Web interface edit records
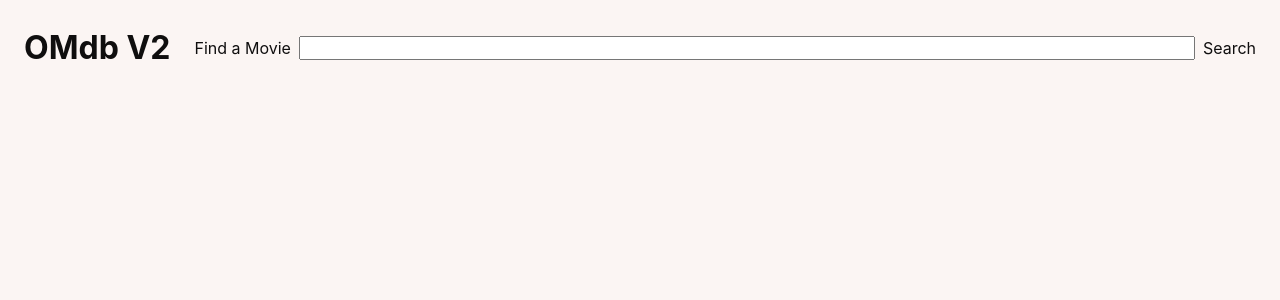
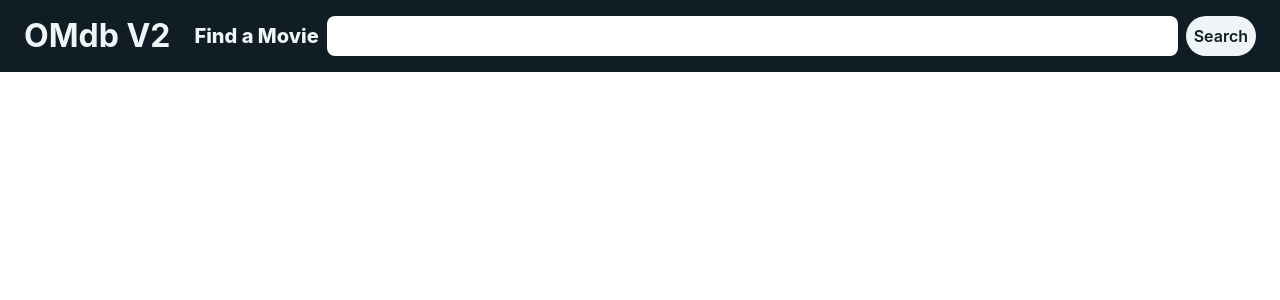
Before and after one commit to Joee94/OMDBv2, a React (Vite) app: page / in a window 1280 px wide. Shown: the top 300 px of the page. Built offline with nearby package versions, Linux system fonts and the light colour scheme.

Commit message:
Lots of style changes

```diff
--- a/src/components/Movies/Card.tsx
+++ b/src/components/Card/Card.tsx
@@ -1,5 +1,6 @@
 import { Result } from "@/types/api";
 import missingPoster from "./missingPoster.png";
+import "./card.css";
 
 interface Props {
   value: Result;
--- /dev/null
+++ b/src/components/Card/card.css
@@ -0,0 +1,64 @@
+.card {
+  background-color: var(--secondary-color);
+  border-radius: 4px;
+  color: var(--primary-color);
+  font-weight: 800;
+  max-width: 100%;
+  max-height: 100%;
+  min-width: 300px;
+  height: fit-content;
+  object-fit: contain;
+}
+
+.info {
+  text-wrap: wrap;
+}
+
+img {
+  max-height: 100%;
+  max-width: 100%;
+  object-fit: cover;
+  width: 100%;
+  position: relative;
+  top: 0;
+  left: 0;
+  border-radius: 4px;
+}
+
+.cardButton {
+  width: 100%;
+}
+
+.wrapper {
+  max-height: 100px;
+  transition: max-height 0.2s ease-in-out;
+  overflow: hidden;
+  text-align: center;
+  position: relative;
+}
+
+caption {
+  position: absolute;
+  top: 50%;
+  left: 50%;
+  transform: translate(-50%, -50%);
+  z-index: 1;
+  transition: all 0.2s linear;
+  font-size: 1.5rem;
+}
+
+.open caption {
+  top: 10%;
+  left: 50%;
+  transform: translate(-50%, -50%);
+  transition: all 0.2s linear;
+}
+
+.wrapper.open {
+  max-height: 1000px;
+}
+
+.card:hover .wrapper:not(.open) {
+  max-height: 120px;
+  transition: max-height 0.2s ease-in-out;
+}
--- /dev/null
+++ b/src/components/Card/index.ts
@@ -0,0 +1 @@
+export { Card } from "./Card";
--- a/src/components/Header/header.css
+++ b/src/components/Header/header.css
@@ -4,10 +4,33 @@ header {
   gap: 24px;
   width: 100%;
   margin-bottom: 16px;
+  padding: 12px 24px;
+  background-color: var(--primary-color);
 }
 
 search {
   flex: 1;
+}
+
+search button {
+  background-color: var(--secondary-color);
+  color: var(--primary-color);
+  border-radius: 25px;
+  padding: 8px;
+  font-weight: 600;
+}
+
+search input {
+  border-radius: 8px;
+  border: 0;
+  font-size: 1.25rem;
+  padding: 8px;
+}
+
+search label {
+  align-self: center;
+  font-size: 1.25rem;
+  font-weight: 800;
 }
 
 form {
--- a/src/components/Movies/Movies.tsx
+++ b/src/components/Movies/Movies.tsx
@@ -2,7 +2,7 @@ import { Fragment, useState } from "react";
 import { useMovies } from "@/hooks";
 import { SearchResults } from "@/types";
 import "./movies.css";
-import { Card } from "./Card";
+import { Card } from "@/components";
 
 interface Props {
   query: string;
--- a/src/components/Movies/movies.css
+++ b/src/components/Movies/movies.css
@@ -16,79 +16,15 @@
   }
 }
 
-.card {
-  background-color: white;
-  border-radius: 4px;
-  box-shadow: rgba(0, 0, 0, 0.24) 0px 1px 2px;
-
-  max-width: 100%;
-  max-height: 100%;
-  min-width: 300px;
-  height: fit-content;
-  object-fit: contain;
-}
-
-.info {
-  text-wrap: wrap;
-}
-
-img {
-  max-height: 100%;
-  max-width: 100%;
-  object-fit: cover;
-  width: 100%;
-  position: relative;
-  top: 0;
-  left: 0;
-  border-radius: 4px;
-}
-
-.cardButton {
-  width: 100%;
-}
-
-.wrapper {
-  max-height: 100px;
-  transition: max-height 0.2s ease-in-out;
-  overflow: hidden;
-  text-align: center;
-  position: relative;
-}
-
-caption {
-  position: absolute;
-  top: 50%;
-  left: 50%;
-  transform: translate(-50%, -50%);
-  z-index: 1;
-  transition: all 0.2s linear;
-  font-size: 1.5rem;
-}
-
-.open caption {
-  top: 10%;
-  left: 50%;
-  transform: translate(-50%, -50%);
-  transition: all 0.2s linear;
-}
-
-.card:hover {
-  box-shadow: rgba(0, 0, 0, 0.24) 0px 4px 8px;
-  transition: box-shadow 0.2s ease-in-out;
-}
-
-.wrapper.open {
-  max-height: 1000px;
-}
-
 .loadMore {
   width: 100%;
-  background-color: white;
-  color: var(--black);
+  background-color: var(--primary-color);
+  color: var(--secondary-color);
   margin-top: 16px;
   border-radius: 4px;
   padding: 4px;
   font-size: 1.5rem;
+  font-weight: 600;
   box-shadow: rgba(0, 0, 0, 0.24) 0px 2px 4px;
 }
 
--- a/src/components/index.ts
+++ b/src/components/index.ts
@@ -1,2 +1,3 @@
 export { Header } from "./Header";
 export { Movies } from "./Movies";
+export { Card } from "./Card";
--- a/src/index.css
+++ b/src/index.css
@@ -10,11 +10,8 @@
   -webkit-font-smoothing: antialiased;
   -moz-osx-font-smoothing: grayscale;
 
-  --white: #fbf5f3;
-  --black: #0f0e0e;
-  --primary-color: #8daa9d;
-  --secondary-color: #522b47;
-  --tertiary-color: #7b0828;
+  --primary-color: #101d24;
+  --secondary-color: #eff5f7;
 }
 
 * {
@@ -25,9 +22,8 @@
 }
 
 body {
-  background-color: var(--white);
-  color: var(--black);
-  padding: 24px;
+  background-color: white;
+  color: var(--secondary-color);
 }
 
 button {
@@ -38,3 +34,7 @@ button {
   font: inherit;
   cursor: pointer;
 }
+
+main {
+  padding: 0 24px;
+}
```
Also changed, not shown: src/components/Card/missingPoster.png (renamed from src/components/Movies/missingPoster.png).
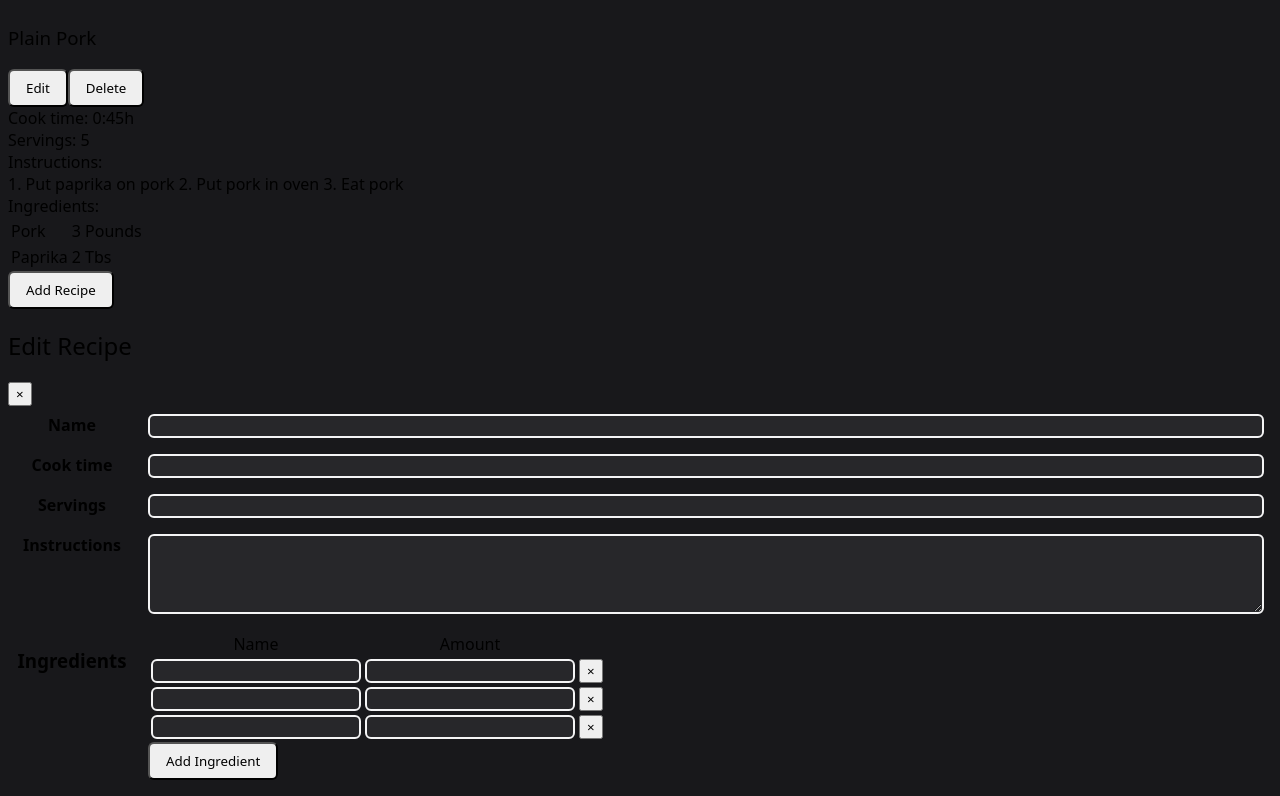
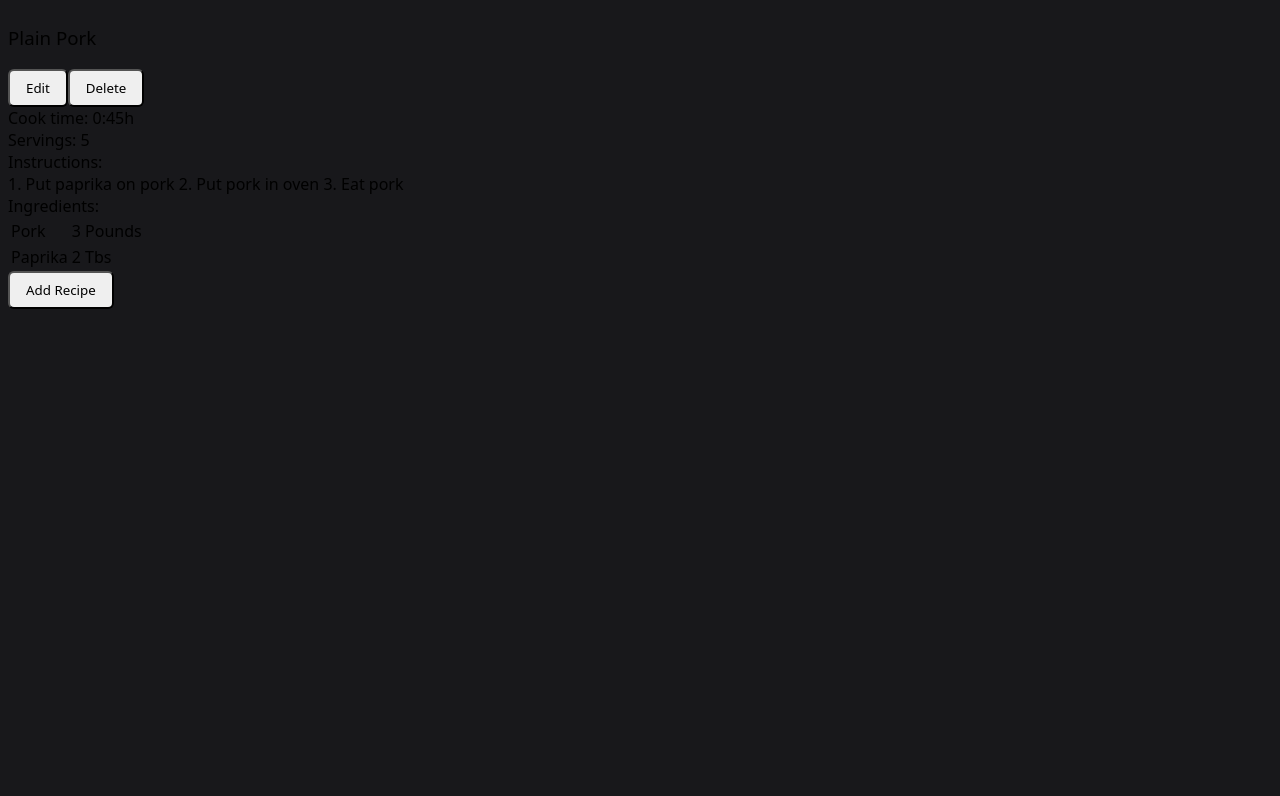
Before and after one commit to MilosD15/recipe-list-app, a React (Create React App) app: page / in a window 1280 px wide. Shown: the part 288-1084 px from the top of the page. After the commit the page ends 800 px from the top, so only its background shows below. Built offline with nearby package versions, Linux system fonts and the light colour scheme.

Commit message:
populating recEdit fields with certain recipe data

```diff
--- a/src/components/App.js
+++ b/src/components/App.js
@@ -8,10 +8,14 @@ export const RecipeContext = React.createContext();
 export const APP_PREFIX = 'COOKING_WITH_REACT';
 
 function App() {
+  const [selectedRecipeId, setSelectedRecipeId] = useState();
   const [recipes, setRecipes] = useState(getInitialRecipes());
+  const selectedRecipe = recipes.find(recipe => recipe.id === selectedRecipeId);
+
   const recipeContextValue = {
     handleAddRecipe,
-    handleDeleteRecipe
+    handleDeleteRecipe,
+    handleSelectRecipe
   }
 
   useEffect(() => {
@@ -23,6 +27,10 @@ function App() {
     if (recipesJSON != null) return [...JSON.parse(recipesJSON)];
 
     return sampleRecipes;
+  }
+
+  function handleSelectRecipe(id) {
+    setSelectedRecipeId(id);
   }
 
   function handleAddRecipe() {
@@ -52,7 +60,7 @@ function App() {
     <RecipeContext.Provider value={recipeContextValue}>
       <div className="flex flex-col-reverse bg-zinc-900 text-zinc-100 md:flex-row md:min-h-screen">
         <RecipeList recipes={recipes} />
-        <RecipeEdit />
+        {selectedRecipe && <RecipeEdit recipe={selectedRecipe} />}
       </div>
     </RecipeContext.Provider>
   )
--- a/src/components/IngredientEdit.js
+++ b/src/components/IngredientEdit.js
@@ -1,13 +1,13 @@
 import React from 'react'
 
-export default function IngredientEdit() {
+export default function IngredientEdit({ ingredient }) {
   return (
     <tr>
       <td className="w-[45%]">
-        <input type="text" className="form-input w-full mb-1"></input>
+        <input type="text" className="form-input w-full mb-1" value={ingredient.name}></input>
       </td>
       <td className="w-[45%]">
-        <input type="text" className="form-input w-full mb-1"></input>
+        <input type="text" className="form-input w-full mb-1" value={ingredient.amount}></input>
       </td>
       <td className="w-[10%] text-center text-xl">
         <button className="rounded-md transition-all duration-300 bg-red-600 hover:bg-red-700 focus:bg-red-700 px-2 py-0 mb-1">&times;</button>
--- a/src/components/Recipe.js
+++ b/src/components/Recipe.js
@@ -4,7 +4,7 @@ import { RecipeContext } from './App';
 import { motion } from 'framer-motion';
 
 export default function Recipe(props) {
-  const {handleDeleteRecipe} = useContext(RecipeContext);
+  const { handleDeleteRecipe, handleSelectRecipe } = useContext(RecipeContext);
   const {
     id,
     name,
@@ -24,7 +24,12 @@ export default function Recipe(props) {
         <div className="flex justify-between py-3 items-center">
           <h3 className="text-xl">{name}</h3>
           <div className="flex gap-4">
-            <button className='theme-button bg-blue-500 hover:bg-blue-600 focus:bg-blue-600'>Edit</button>
+            <button
+              className='theme-button bg-blue-500 hover:bg-blue-600 focus:bg-blue-600'
+              onClick={() => handleSelectRecipe(id)}
+            >
+              Edit
+            </button>
             <button
               className='theme-button bg-red-600 hover:bg-red-700 focus:bg-red-700'
               onClick={() => handleDeleteRecipe(id)}
--- a/src/components/RecipeEdit.js
+++ b/src/components/RecipeEdit.js
@@ -1,27 +1,37 @@
 import React from 'react';
 import IngredientEdit from "./IngredientEdit";
 
-export default function RecipeEdit() {
+export default function RecipeEdit({ recipe }) {
+  const { name, cookTime, servings, instructions, ingredients } = recipe;
+
   return (
-    <div className="w-full md:w-1/2">
+    <div className="
+      w-full
+      border-r-0
+      border-solid
+      border-zinc-40
+      border-b-2
+      md:w-1/2
+      md:border-l-2
+      md:border-b-0">
       <h2 className="text-2xl text-center pt-5 pb-4">Edit Recipe</h2>
       <button className="text-4xl px-3 absolute top-0 right-0 mr-1 mt-1">&times;</button>
       <form id="change-recipe-data" className="p-4 pt-0 w-full">
         <div className="form-group">
           <label htmlFor="recipe-name" className="form-label">Name</label>
-          <input type="text" name="recipe-name" id="recipe-name" className="form-input" />
+          <input type="text" name="recipe-name" id="recipe-name" className="form-input" value={name} />
         </div>
         <div className="form-group">
           <label htmlFor="recipe-cook-time" className="form-label">Cook time</label>
-          <input type="text" name="recipe-cook-time" id="recipe-cook-time" className="form-input" />
+          <input type="text" name="recipe-cook-time" id="recipe-cook-time" className="form-input" value={cookTime} />
         </div>
         <div className="form-group">
           <label htmlFor="recipe-servings" className="form-label">Servings</label>
-          <input type="number" min="1" name="recipe-servings" id="recipe-servings" className="form-input" />
+          <input type="number" min="1" name="recipe-servings" id="recipe-servings" className="form-input" value={servings} />
         </div>
         <div className="form-group">
           <label htmlFor="recipe-instructions" className="form-label">Instructions</label>
-          <textarea id="recipe-instructions" name="recipe-instructions" className="form-input resize-y" rows="4"></textarea>
+          <textarea id="recipe-instructions" name="recipe-instructions" className="form-input resize-y" rows="4">{instructions}</textarea>
         </div>
         <div className="form-group flex-col sm:flex-row md:flex-col lg:flex-row">
           <h3 className="form-label">Ingredients</h3>
@@ -34,9 +44,13 @@ export default function RecipeEdit() {
                 </tr>
               </thead>
               <tbody>
-                <IngredientEdit />
-                <IngredientEdit />
-                <IngredientEdit />
+                {
+                  ingredients.map(ingredient => {
+                    return (
+                      <IngredientEdit key={ingredient.id} ingredient={ingredient} />
+                    )
+                  })
+                }
               </tbody>
             </table>
             <button className="theme-button bg-blue-500 hover:bg-blue-600 focus:bg-blue-600 m-auto">Add Ingredient</button>
--- a/src/components/RecipeList.js
+++ b/src/components/RecipeList.js
@@ -8,15 +8,9 @@ export default function RecipeList({ recipes }) {
   return (
       <div className='recipes-list
       w-full
-      border-r-0
-      border-solid
-      border-zinc-400
-      border-t-2
       flex flex-col
       items-center
-      md:w-1/2
-      md:border-r-2
-      md:border-t-0
+      md:flex-1
       md:min-h-screen
       '>
         <div className="pt-5 text-2xl">Recipes</div>
--- a/src/css/app.css
+++ b/src/css/app.css
@@ -4,6 +4,16 @@
 
 body {
     @apply bg-zinc-900;
+}
+
+/* HIDING SCROLLBAR */
+body::-webkit-scrollbar {
+    display: none;
+}
+
+body {
+    -ms-overflow-style: none;  /* IE and Edge */
+    scrollbar-width: none;  /* Firefox */
 }
 
 * {
```
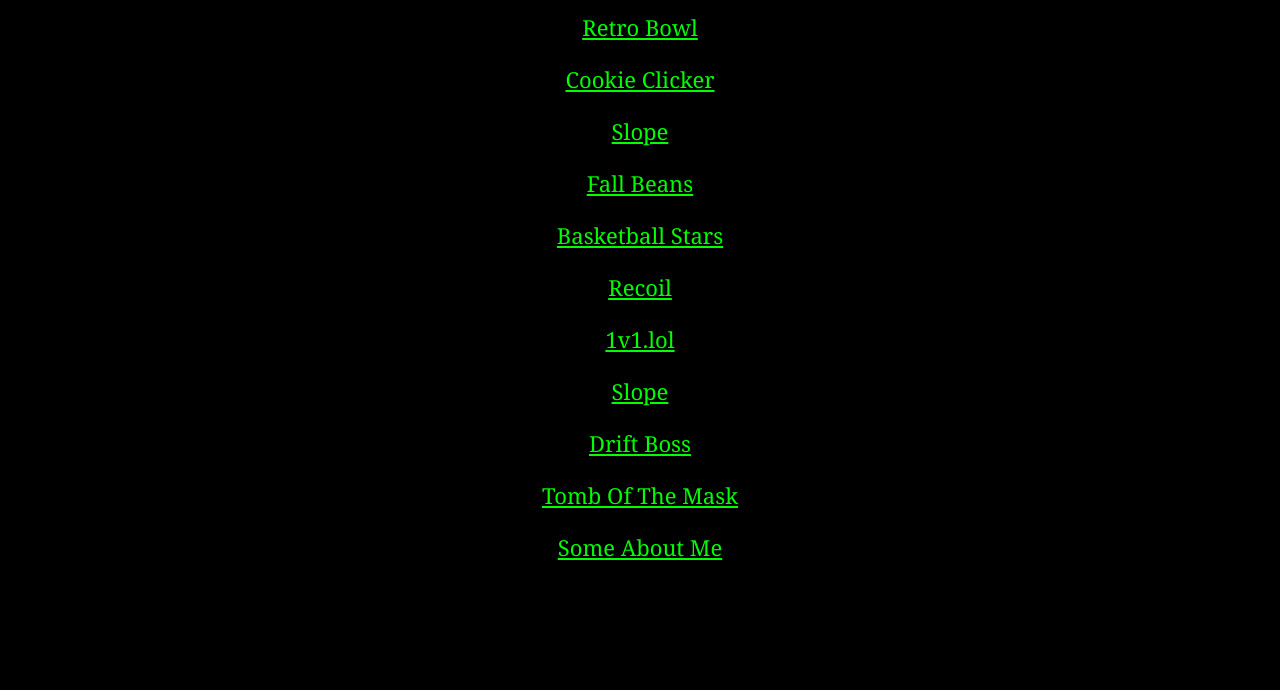
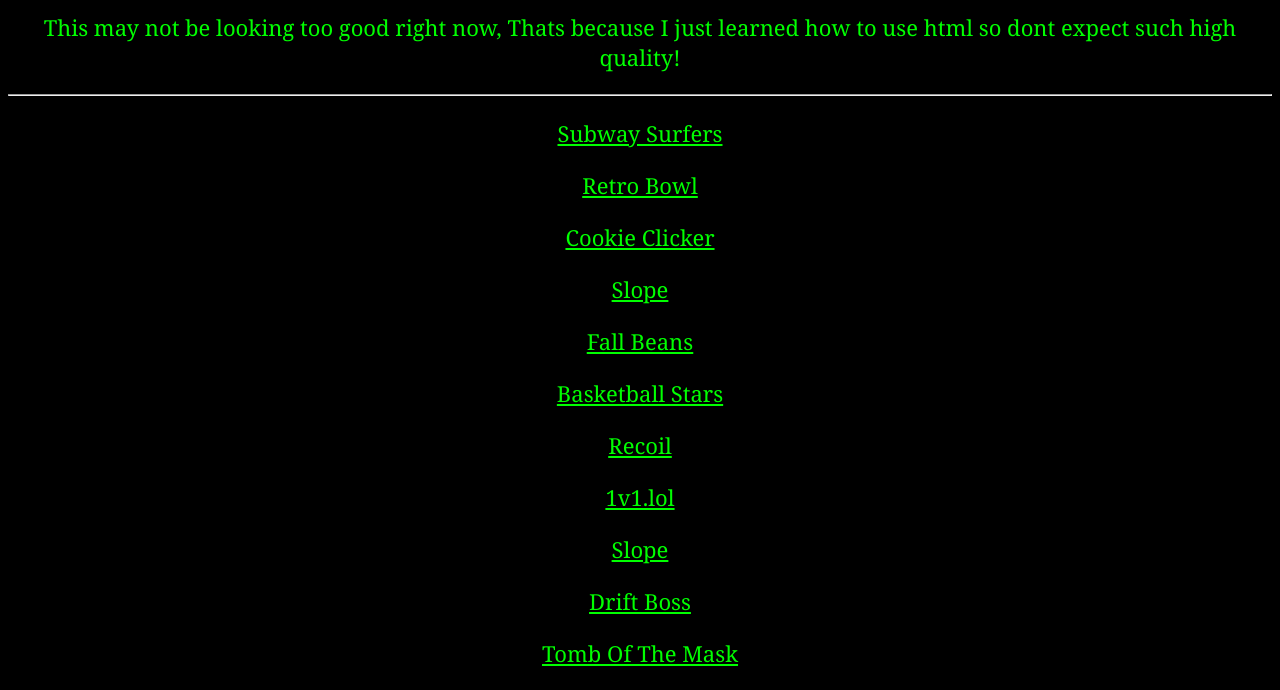
Before and after one commit to Lolboi3011/cmdgx7, a plain HTML site: page index.html in a window 1280 px wide. Shown: the part 272-962 px from the top of the page. Before the commit the page ends 856 px from the top, so only its background shows below. Drawn offline with Linux system fonts and the light colour scheme.

Commit message:
Add files via upload

```diff
--- a/index.html
+++ b/index.html
@@ -10,9 +10,16 @@
 
 </head>
 <body>
+
+    <p style="text-align: center;"><a href="About.html">Some About Me</a></p>
+
     <h1 style="text-align: center;"><big>CMD GXMES</big></h1>
     <hr>
     <h2 style="text-align: center;">Games</h2>
+
+    <p style="text-align: center;">This may not be looking too good right now, Thats because I just learned how to use html so dont expect such high quality! </p>
+
+    <hr>
 
     <p style="text-align: center;"><a href="SubwaySurfers.html">Subway Surfers</a></p>
 
@@ -37,7 +44,5 @@
     <p style="text-align: center;"><a href="TOFM.html">Tomb Of The Mask</a></p>
 
 <body>
-    <footer>
-        <p style="text-align: center;"><a href="About.html">Some About Me</a></p>
-    </footer>
+
 </html>
```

- **TRY IT**
Tell how many lines of the entries above include "instructions". The answer should be the number and nothing more.

- **YOUR RESPONSE**
4